Let's use an example. Doug is at a very expensive restaurant and wants to brag about it, so he checks-in on Facebook, revealing his exact real-time location to the world. Any hacker or criminal monitoring Doug's account immediately knows that he isn't home, so they ransack his apartment while they have the chance.
Doug was not socially intelligent, and he paid the price. What he should have done was wait until he got home to start bragging about his amazing meal, food pics 'n' all. He may have lost a few followers, but at least he would have prevented an easy robbery.
Other common mistakes include publicly confessing your love for a particular film, book, or pet, especially when your password is related to those things. Hackers will immediately try leveraging what is near and dear to you when attempting to crack passwords, so keep those "likes" out of the public eye wherever possible.
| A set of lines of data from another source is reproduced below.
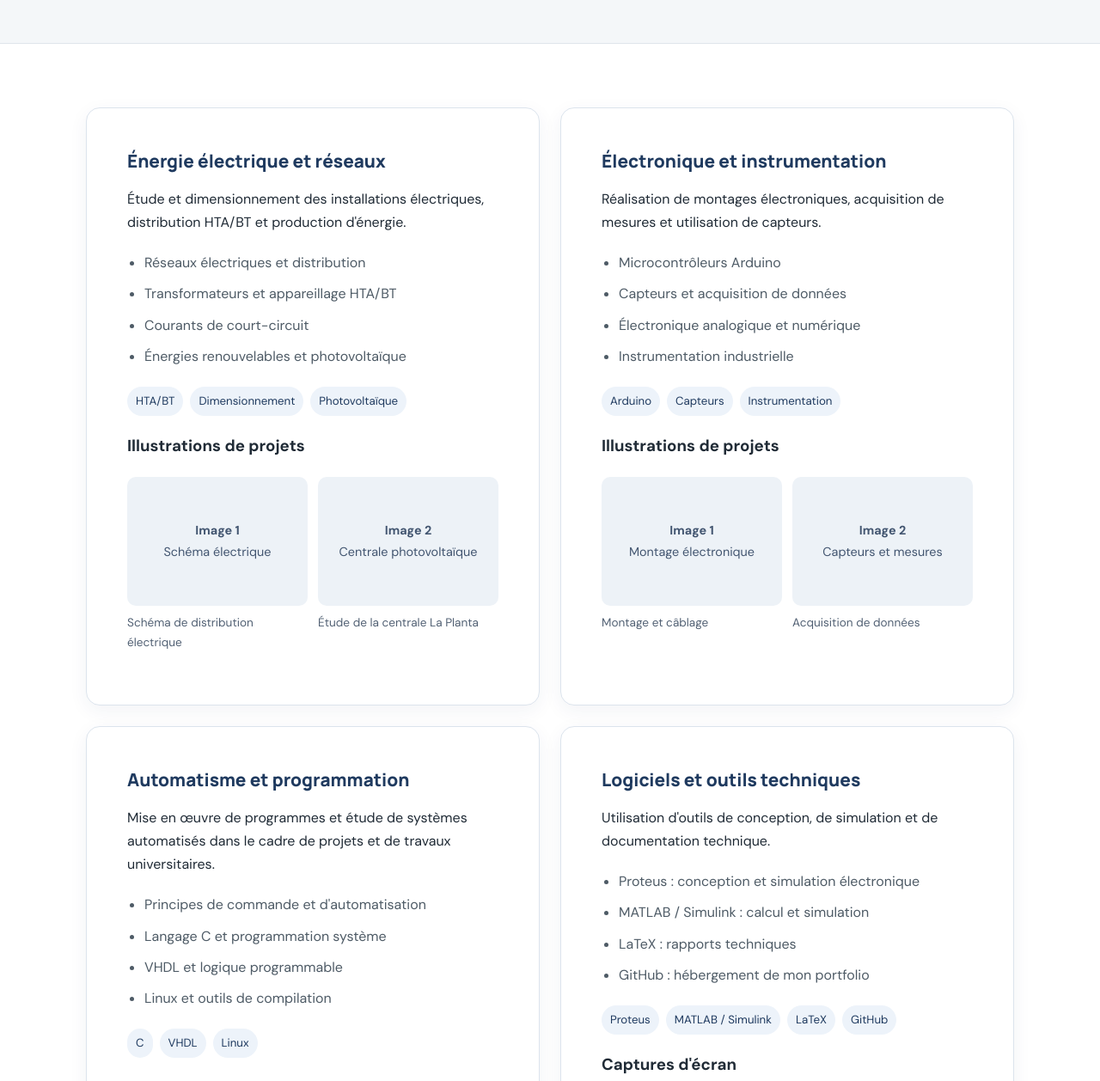
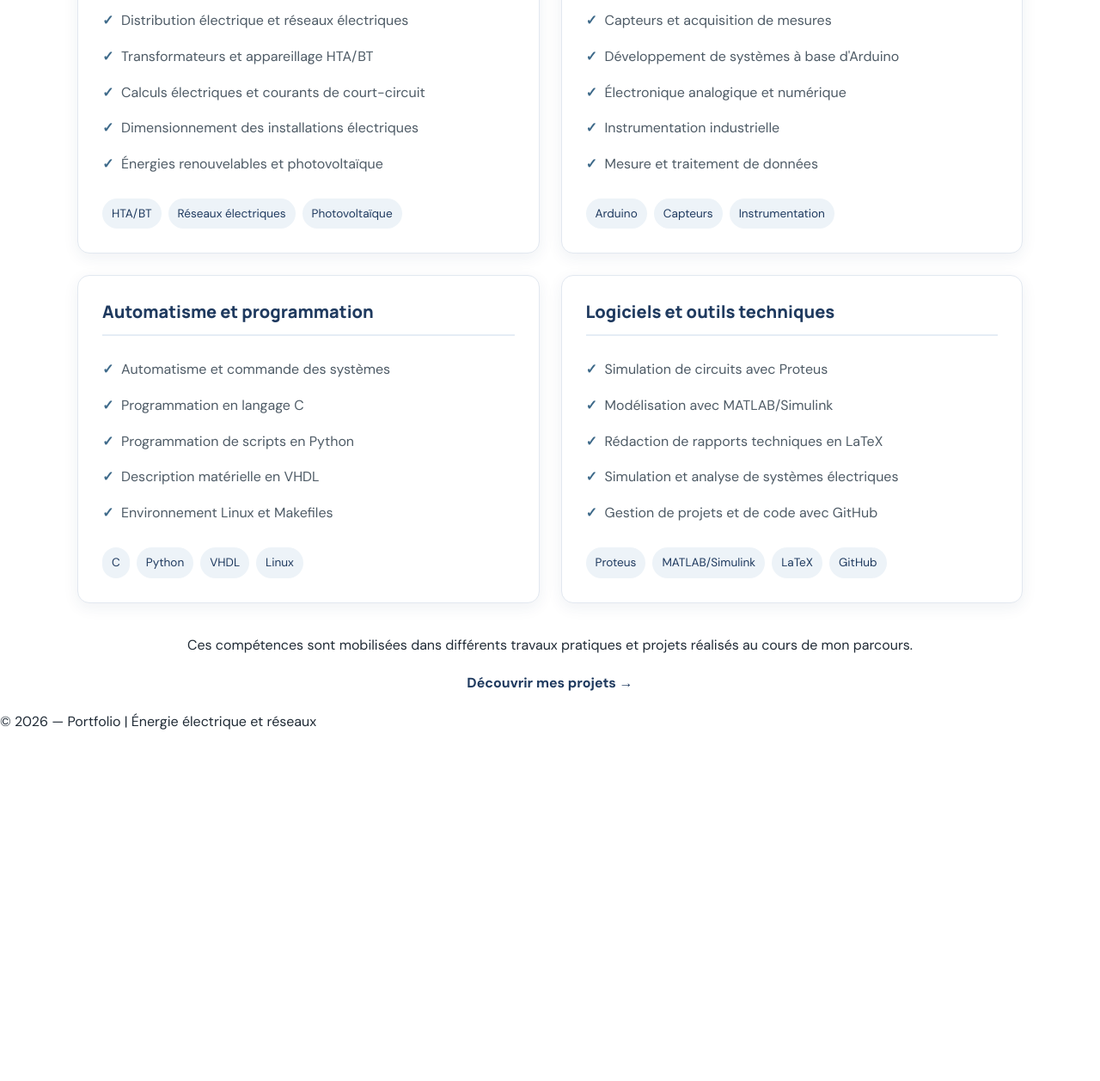
Before and after one commit to pawendtaorejosiask-dot/k-dot.github.io, a plain HTML site: page competences.html in a window 1280 px wide. Shown: the part 358-1616 px from the top of the page at 86% size. After the commit the page ends 1227 px from the top, so only its background shows below. Drawn offline with Linux system fonts and the light colour scheme.

Commit message:
Update competences.html with layout and content changes

```diff
--- a/competences.html
+++ b/competences.html
@@ -3,119 +3,92 @@
 <html lang="fr">
 <head>
   <meta charset="UTF-8">
-  <meta name="viewport" content="width=device-width, initial-scale=1">
-  <meta name="description" content="Compétences en énergie électrique, réseaux, électronique et systèmes embarqués de Josias Kouraogo.">
-  <title>Compétences | Josias Kouraogo</title>
+  <meta name="viewport" content="width=device-width, initial-scale=1.0">
+  <title>Compétences | Portfolio</title>
   <link rel="stylesheet" href="style.css">
 
   <style>
     .skills-intro {
-      max-width: 760px;
-    }
-
-    .skills-intro p {
+      max-width: 850px;
+      margin: 0 auto 35px;
+      text-align: center;
       line-height: 1.8;
     }
 
     .skills-grid {
       display: grid;
       grid-template-columns: repeat(2, minmax(0, 1fr));
-      gap: 24px;
+      gap: 25px;
+      max-width: 1100px;
+      margin: 0 auto;
     }
 
     .skill-box {
-      min-width: 0;
-      overflow: hidden;
-      border: 1px solid #dce4ed;
-      border-radius: 16px;
+      padding: 28px;
+      border-radius: 14px;
       background: #fff;
-      box-shadow: 0 6px 22px rgba(31, 58, 95, 0.06);
-      transition: transform 0.2s, box-shadow 0.2s;
+      border: 1px solid #e2e8f0;
+      box-shadow: 0 5px 18px rgba(31, 58, 95, 0.07);
+      transition: transform 0.25s, box-shadow 0.25s;
     }
 
     .skill-box:hover {
       transform: translateY(-4px);
-      box-shadow: 0 12px 28px rgba(31, 58, 95, 0.12);
-    }
-
-    .skill-content {
-      padding: 22px;
+      box-shadow: 0 10px 25px rgba(31, 58, 95, 0.12);
     }
 
     .skill-box h2 {
-      margin-top: 0;
       color: #1f3a5f;
-      font-size: 1.3rem;
-    }
-
-    .skill-box p {
-      line-height: 1.7;
+      font-size: 1.25rem;
+      margin-bottom: 18px;
+      padding-bottom: 12px;
+      border-bottom: 2px solid #e5edf5;
     }
 
     .skill-box ul {
-      padding-left: 20px;
-      line-height: 1.9;
+      list-style: none;
+      padding: 0;
+      margin: 0;
     }
 
-    .project-gallery {
-      display: grid;
-      grid-template-columns: repeat(2, minmax(0, 1fr));
-      gap: 12px;
-      margin-top: 20px;
+    .skill-box li {
+      position: relative;
+      padding: 8px 0 8px 22px;
+      line-height: 1.6;
     }
 
-    .project-image {
-      display: flex;
-      align-items: center;
-      justify-content: center;
-      min-height: 150px;
-      overflow: hidden;
-      border-radius: 10px;
-      background: #edf2f7;
-      color: #425570;
-      text-align: center;
-      font-size: 0.9rem;
-    }
-
-    .project-image img {
-      display: block;
-      width: 100%;
-      height: 180px;
-      object-fit: cover;
-    }
-
-    .image-placeholder {
-      padding: 18px;
-    }
-
-    .project-caption {
-      margin-top: 8px;
-      color: #526174;
-      font-size: 0.85rem;
+    .skill-box li::before {
+      content: "✓";
+      position: absolute;
+      left: 0;
+      color: #3e6a8a;
+      font-weight: bold;
     }
 
     .skill-tags {
       display: flex;
       flex-wrap: wrap;
       gap: 8px;
-      margin-top: 16px;
+      margin-top: 20px;
     }
 
     .skill-tags span {
-      padding: 6px 10px;
+      background: #edf3f8;
+      color: #1f3a5f;
+      padding: 6px 11px;
       border-radius: 20px;
-      background: #edf3fa;
-      color: #1f3a5f;
-      font-size: 0.83rem;
+      font-size: 0.85rem;
     }
 
     .skills-note {
-      margin-top: 30px;
-      padding: 18px;
-      border-left: 4px solid #3e6a8a;
-      border-radius: 8px;
-      background: #f3f6fa;
-      line-height: 1.7;
+      text-align: center;
+      margin: 35px auto 10px;
+      line-height: 1.8;
+    }
+
+    .skills-note a {
+      color: #1f3a5f;
+      font-weight: bold;
     }
 
     @media (max-width: 700px) {
@@ -123,268 +96,127 @@
         grid-template-columns: 1fr;
       }
 
-      .skill-content {
-        padding: 18px;
-      }
-
-      .project-image img {
-        height: 145px;
+      .skill-box {
+        padding: 22px;
       }
     }
   </style>
 </head>
 
 <body>
-<header class="site-header">
-  <div class="container nav-wrap">
-    <a class="brand" href="index.html">
-      Josias <span>Kouraogo</span>
-    </a>
 
-    <button class="menu-toggle"
-      aria-label="Ouvrir le menu"
-      aria-expanded="false">☰</button>
-
-    <nav class="nav">
+  <header>
+    <nav>
       <a href="index.html">Accueil</a>
+      <a href="formation.html">Formation</a>
       <a href="experiences.html">Expériences</a>
-      <a href="formation.html">Formation</a>
-      <a class="active" href="competences.html">Compétences</a>
+      <a href="competences.html" aria-current="page">Compétences</a>
       <a href="projets.html">Projets</a>
       <a href="contact.html">Contact</a>
     </nav>
-  </div>
   </header>
 
   <main>
-  <section class="page-hero">
-    <div class="container skills-intro">
-      <p class="eyebrow">Savoir-faire et réalisations</p>
+    <section class="page-header">
       <h1>Mes compétences</h1>
-      <p class="lead">
-        Découvrez mes compétences techniques en énergie électrique,
-        réseaux électriques, électronique et systèmes embarqués,
-        développées au cours de ma formation et de mes projets.
+      <p>Des compétences techniques au service de l'énergie électrique.</p>
+    </section>
+
+    <section class="skills-section">
+      <div class="skills-intro">
+        <p>
+          Ma formation en génie électrique et en électronique me permet
+          de développer des compétences en énergie électrique, réseaux,
+          instrumentation, automatisme et programmation.
+          Je souhaite approfondir ces connaissances pour évoluer dans
+          le domaine des réseaux électriques et du transport d'électricité.
         </p>
       </div>
-  </section>
 
-  <section class="section">
-    <div class="container skills-grid">
+      <div class="skills-grid">
 
-      <!-- 1. ENERGIE ELECTRIQUE -->
         <article class="skill-box">
-        <div class="skill-content">
           <h2>Énergie électrique et réseaux</h2>
-          <p>
-            Étude et dimensionnement des installations électriques,
-            distribution HTA/BT et production d'énergie.
-          </p>
-
           <ul>
-            <li>Réseaux électriques et distribution</li>
+            <li>Distribution électrique et réseaux électriques</li>
             <li>Transformateurs et appareillage HTA/BT</li>
-            <li>Courants de court-circuit</li>
+            <li>Calculs électriques et courants de court-circuit</li>
+            <li>Dimensionnement des installations électriques</li>
             <li>Énergies renouvelables et photovoltaïque</li>
           </ul>
-
           <div class="skill-tags">
             <span>HTA/BT</span>
-            <span>Dimensionnement</span>
+            <span>Réseaux électriques</span>
             <span>Photovoltaïque</span>
-          </div>
-
-          <h3>Illustrations de projets</h3>
-          <div class="project-gallery">
-            <div>
-              <div class="project-image">
-                <div class="image-placeholder">
-                  <strong>Image 1</strong><br>
-                  Schéma électrique
-                </div>
-              </div>
-              <p class="project-caption">Schéma de distribution électrique</p>
-            </div>
-
-            <div>
-              <div class="project-image">
-                <div class="image-placeholder">
-                  <strong>Image 2</strong><br>
-                  Centrale photovoltaïque
-                </div>
-              </div>
-              <p class="project-caption">Étude de la centrale La Planta</p>
-            </div>
-          </div>
           </div>
         </article>
 
-      <!-- 2. ELECTRONIQUE -->
         <article class="skill-box">
-        <div class="skill-content">
           <h2>Électronique et instrumentation</h2>
-          <p>
-            Réalisation de montages électroniques, acquisition de mesures
-            et utilisation de capteurs.
-          </p>
-
           <ul>
-            <li>Microcontrôleurs Arduino</li>
-            <li>Capteurs et acquisition de données</li>
+            <li>Capteurs et acquisition de mesures</li>
+            <li>Développement de systèmes à base d'Arduino</li>
             <li>Électronique analogique et numérique</li>
             <li>Instrumentation industrielle</li>
+            <li>Mesure et traitement de données</li>
           </ul>
-
           <div class="skill-tags">
             <span>Arduino</span>
             <span>Capteurs</span>
             <span>Instrumentation</span>
           </div>
+        </article>
 
-          <h3>Illustrations de projets</h3>
-          <div class="project-gallery">
-            <div>
-              <div class="project-image">
-                <div class="image-placeholder">
-                  <strong>Image 1</strong><br>
-                  Montage électronique
-                </div>
-              </div>
-              <p class="project-caption">Montage et câblage</p>
-            </div>
-
-            <div>
-              <div class="project-image">
-                <div class="image-placeholder">
-                  <strong>Image 2</strong><br>
-                  Capteurs et mesures
-                </div>
-              </div>
-              <p class="project-caption">Acquisition de données</p>
-            </div>
-          </div>
+        <article class="skill-box">
+          <h2>Automatisme et programmation</h2>
+          <ul>
+            <li>Automatisme et commande des systèmes</li>
+            <li>Programmation en langage C</li>
+            <li>Programmation de scripts en Python</li>
+            <li>Description matérielle en VHDL</li>
+            <li>Environnement Linux et Makefiles</li>
+          </ul>
+          <div class="skill-tags">
+            <span>C</span>
+            <span>Python</span>
+            <span>VHDL</span>
+            <span>Linux</span>
           </div>
         </article>
 
-      <!-- 3. AUTOMATISME ET PROGRAMMATION -->
         <article class="skill-box">
-        <div class="skill-content">
-          <h2>Automatisme et programmation</h2>
-          <p>
-            Mise en œuvre de programmes et étude de systèmes
-            automatisés dans le cadre de projets et de travaux universitaires.
-          </p>
-
+          <h2>Logiciels et outils techniques</h2>
           <ul>
-            <li>Principes de commande et d'automatisation</li>
-            <li>Langage C et programmation système</li>
-            <li>VHDL et logique programmable</li>
-            <li>Linux et outils de compilation</li>
+            <li>Simulation de circuits avec Proteus</li>
+            <li>Modélisation avec MATLAB/Simulink</li>
+            <li>Rédaction de rapports techniques en LaTeX</li>
+            <li>Simulation et analyse de systèmes électriques</li>
+            <li>Gestion de projets et de code avec GitHub</li>
           </ul>
-
-          <div class="skill-tags">
-            <span>C</span>
-            <span>VHDL</span>
-            <span>Linux</span>
-          </div>
-
-          <h3>Illustrations de projets</h3>
-          <div class="project-gallery">
-            <div>
-              <div class="project-image">
-                <div class="image-placeholder">
-                  <strong>Image 1</strong><br>
-                  Simulation
-                </div>
-              </div>
-              <p class="project-caption">Simulation d'un système</p>
-            </div>
-
-            <div>
-              <div class="project-image">
-                <div class="image-placeholder">
-                  <strong>Image 2</strong><br>
-                  Programme ou résultat
-                </div>
-              </div>
-              <p class="project-caption">Programmation et tests</p>
-            </div>
-          </div>
-        </div>
-      </article>
-
-      <!-- 4. LOGICIELS -->
-      <article class="skill-box">
-        <div class="skill-content">
-          <h2>Logiciels et outils techniques</h2>
-          <p>
-            Utilisation d'outils de conception, de simulation
-            et de documentation technique.
-          </p>
-
-          <ul>
-            <li>Proteus : conception et simulation électronique</li>
-            <li>MATLAB / Simulink : calcul et simulation</li>
-            <li>LaTeX : rapports techniques</li>
-            <li>GitHub : hébergement de mon portfolio</li>
-          </ul>
-
           <div class="skill-tags">
             <span>Proteus</span>
-            <span>MATLAB / Simulink</span>
+            <span>MATLAB/Simulink</span>
             <span>LaTeX</span>
             <span>GitHub</span>
-          </div>
-
-          <h3>Captures d'écran</h3>
-          <div class="project-gallery">
-            <div>
-              <div class="project-image">
-                <div class="image-placeholder">
-                  <strong>Image 1</strong><br>
-                  Proteus ou Simulink
-                </div>
-              </div>
-              <p class="project-caption">Simulation logicielle</p>
-            </div>
-
-            <div>
-              <div class="project-image">
-                <div class="image-placeholder">
-                  <strong>Image 2</strong><br>
-                  Résultats de calcul
-                </div>
-              </div>
-              <p class="project-caption">Résultats et analyses</p>
-            </div>
-          </div>
           </div>
         </article>
 
       </div>
 
-    <div class="container">
       <div class="skills-note">
-        <strong>À propos de mes compétences</strong><br>
-        Les illustrations seront ajoutées progressivement à partir de
-        mes propres projets, schémas et simulations. Les compétences
-        présentées correspondent à mes travaux de formation et à mes
-        réalisations techniques.
-      </div>
-
-      <p style="margin-top: 24px;">
-        Pour découvrir mes réalisations plus en détail :
-        <a href="projets.html"><strong>consulter mes projets →</strong></a>
+        <p>
+          Ces compétences sont mobilisées dans différents travaux
+          pratiques et projets réalisés au cours de mon parcours.
+        </p>
+        <p>
+          <a href="projets.html">Découvrir mes projets →</a>
         </p>
       </div>
     </section>
   </main>
 
-<footer class="footer">
-  <div class="container footer-inner">
-    <span>© <span id="year"></span> Josias Kouraogo</span>
-    <a href="contact.html">Me contacter</a>
-  </div>
+  <footer>
+    <p>© 2026 — Portfolio | Énergie électrique et réseaux</p>
   </footer>
 
   <script src="script.js"></script>
```
Lines whose indentation alone changed are shown as unchanged.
While there are plenty of other cybersecurity practices worth implementing, these tips are a great baseline for improving your security awareness and changing how you interact in the digital world. After all, if Mr. Robot is anything to go by, we never know who is waiting in the digital shadows to exploit our cyber weaknesses.